> Your objective
Using the data below, determine the number of lines that include the string "colour". Write only that number.

Screenshot and code edit data:
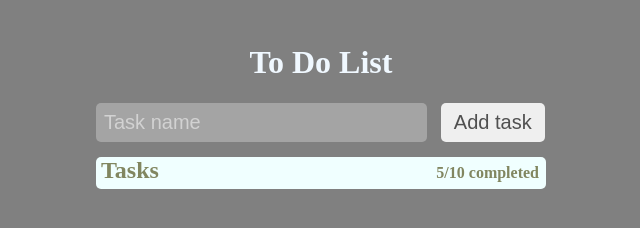
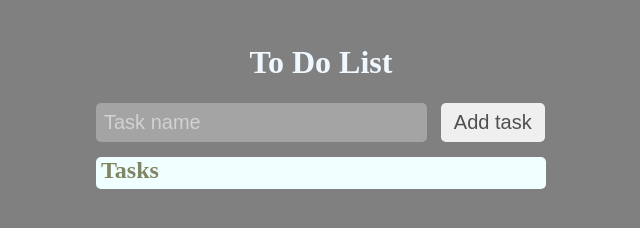
Before and after one commit to yesayi1028/yesayi1028.github.io, a plain HTML site: page index.html in a window 1280 px wide. Shown: the whole page, without its empty margins (228-868 px from the left). Drawn offline with Linux system fonts and the light colour scheme.

Commit message:
Update index.html

```diff
--- a/index.html
+++ b/index.html
@@ -16,7 +16,7 @@
 
             <div id="tasks">
                 <h1>Tasks</h1>
-                <p id="completed"> 5/10 completed</p>
+                <p id="completed"></p>
             </div>
         </div>
 
```
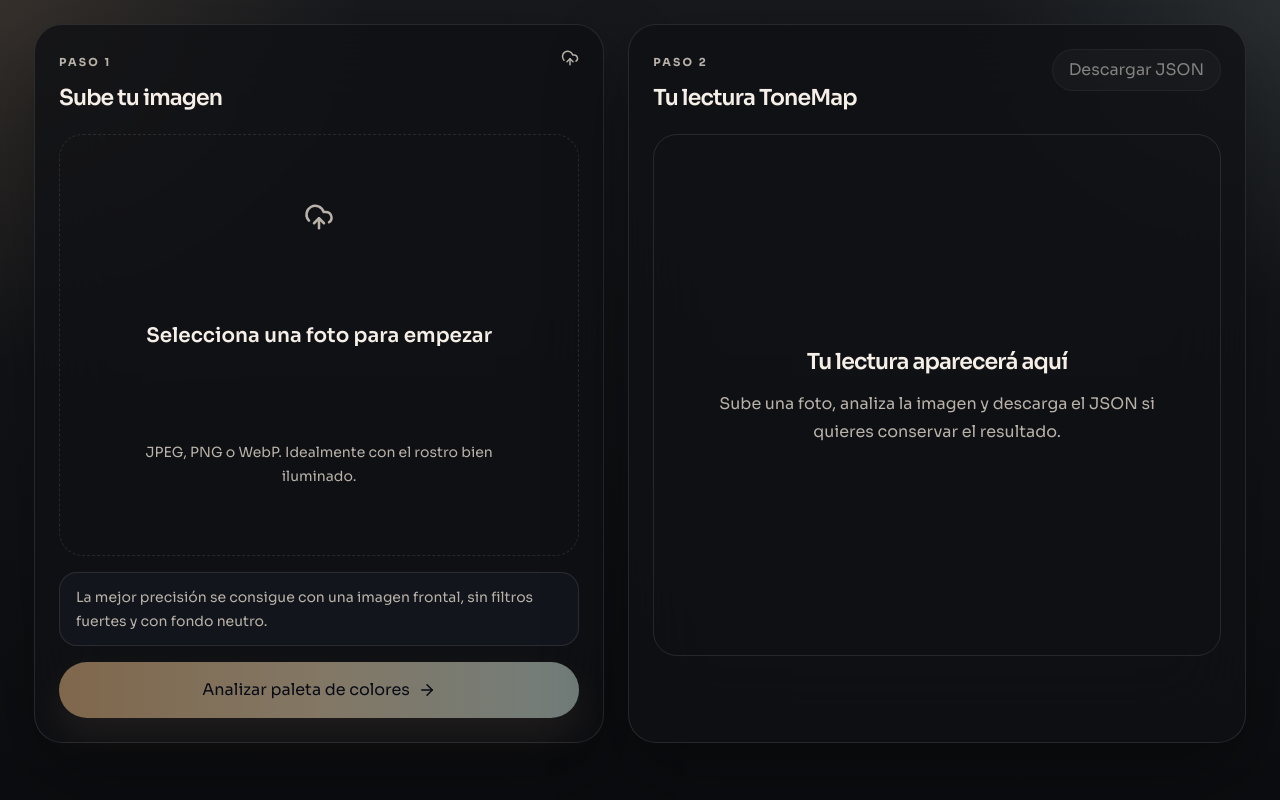
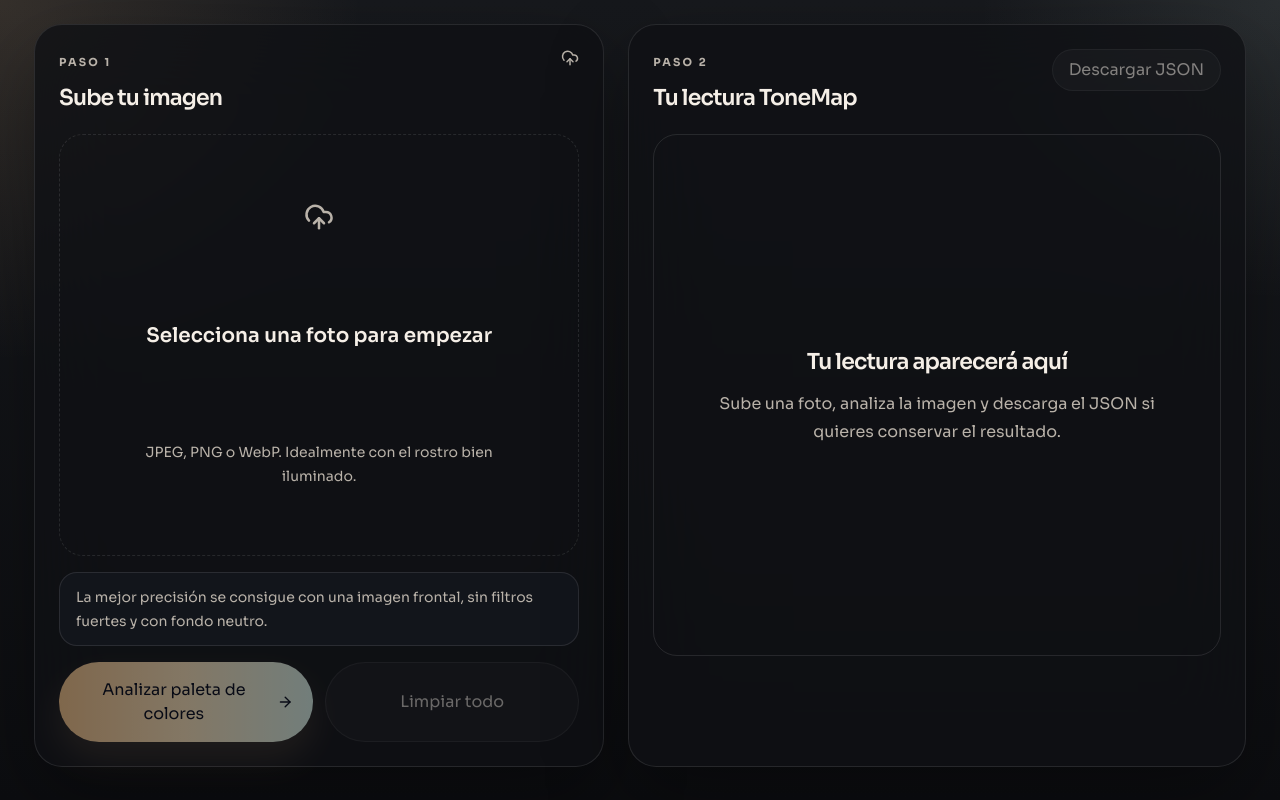
Before and after one commit to Jefffer/my-colorimeter, a React (Vite) app: page / in a window 1280 px wide. Shown: the part 800-1600 px from the top of the page. Built offline with nearby package versions, Linux system fonts and the light colour scheme.

Commit message:
feat: simplify App component state management and enhance button layout for improved user experience

```diff
--- a/src/App.jsx
+++ b/src/App.jsx
@@ -1,11 +1,7 @@
-import { useEffect, useRef, useState } from 'react'
+import { useRef, useState } from 'react'
 import { ArrowRight, LoaderCircle, UploadCloud } from 'lucide-react'
 import { Hero } from './components/Hero'
 import { LoadingOverlay } from './components/LoadingOverlay'
-
-const STORAGE_KEYS = {
-  analysis: 'colorimeter.analysis',
-}
 
 const fallbackReport = {
   season: 'Tu lectura ToneMap',
@@ -90,18 +86,12 @@
 function App() {
   const [selectedFile, setSelectedFile] = useState(null)
   const [previewUrl, setPreviewUrl] = useState('')
-  const [analysis, setAnalysis] = useState(() => safeJsonParse(sessionStorage.getItem(STORAGE_KEYS.analysis) || '') || null)
+  const [analysis, setAnalysis] = useState(null)
   const [isLoading, setIsLoading] = useState(false)
   const [error, setError] = useState('')
   const fileInputRef = useRef(null)
   const uploadSectionRef = useRef(null)
   const isProcessing = useRef(false)
-
-  useEffect(() => {
-    if (analysis) {
-      sessionStorage.setItem(STORAGE_KEYS.analysis, JSON.stringify(analysis))
-    }
-  }, [analysis])
 
   const report = getReportData(analysis)
 
@@ -128,7 +118,19 @@
     setSelectedFile(file)
     setError('')
     setAnalysis(null)
-    sessionStorage.removeItem(STORAGE_KEYS.analysis)
+  }
+
+  const handleClear = () => {
+    setSelectedFile(null)
+    setPreviewUrl('')
+    setAnalysis(null)
+    setError('')
+    isProcessing.current = false
+    setIsLoading(false)
+
+    if (fileInputRef.current) {
+      fileInputRef.current.value = ''
+    }
   }
 
   const handleGenerate = async (event) => {
@@ -279,11 +281,12 @@
               La mejor precisión se consigue con una imagen frontal, sin filtros fuertes y con fondo neutro.
             </p>
 
+            <div className="mt-4 grid gap-3 sm:grid-cols-2">
               <button
                 type="button"
                 onClick={handleGenerate}
                 disabled={!previewUrl || isLoading}
-              className="mt-4 inline-flex w-full items-center justify-center gap-2 rounded-full bg-linear-to-r from-accent via-[#f7dfb7] to-accent-soft px-5 py-4 font-extrabold text-slate-950 shadow-[0_16px_36px_rgba(240,191,134,0.16)] transition-transform hover:-translate-y-0.5 disabled:cursor-not-allowed disabled:opacity-50"
+                className="inline-flex w-full items-center justify-center gap-2 rounded-full bg-linear-to-r from-accent via-[#f7dfb7] to-accent-soft px-5 py-4 font-extrabold text-slate-950 shadow-[0_16px_36px_rgba(240,191,134,0.16)] transition-transform hover:-translate-y-0.5 disabled:cursor-not-allowed disabled:opacity-50"
               >
                 {!isLoading ? (
                   <>
@@ -297,6 +300,16 @@
                   </>
                 )}
               </button>
+
+              <button
+                type="button"
+                onClick={handleClear}
+                disabled={!previewUrl && !analysis && !error}
+                className="inline-flex w-full items-center justify-center rounded-full border border-white/10 bg-white/5 px-5 py-4 font-semibold text-text transition-colors hover:bg-white/10 disabled:cursor-not-allowed disabled:opacity-40"
+              >
+                Limpiar todo
+              </button>
+            </div>
 
             {error ? (
               <div className="mt-4 rounded-2xl border border-rose-400/20 bg-rose-500/10 px-4 py-3 text-sm text-rose-100">
```
Lines whose indentation alone changed are shown as unchanged.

> Response
2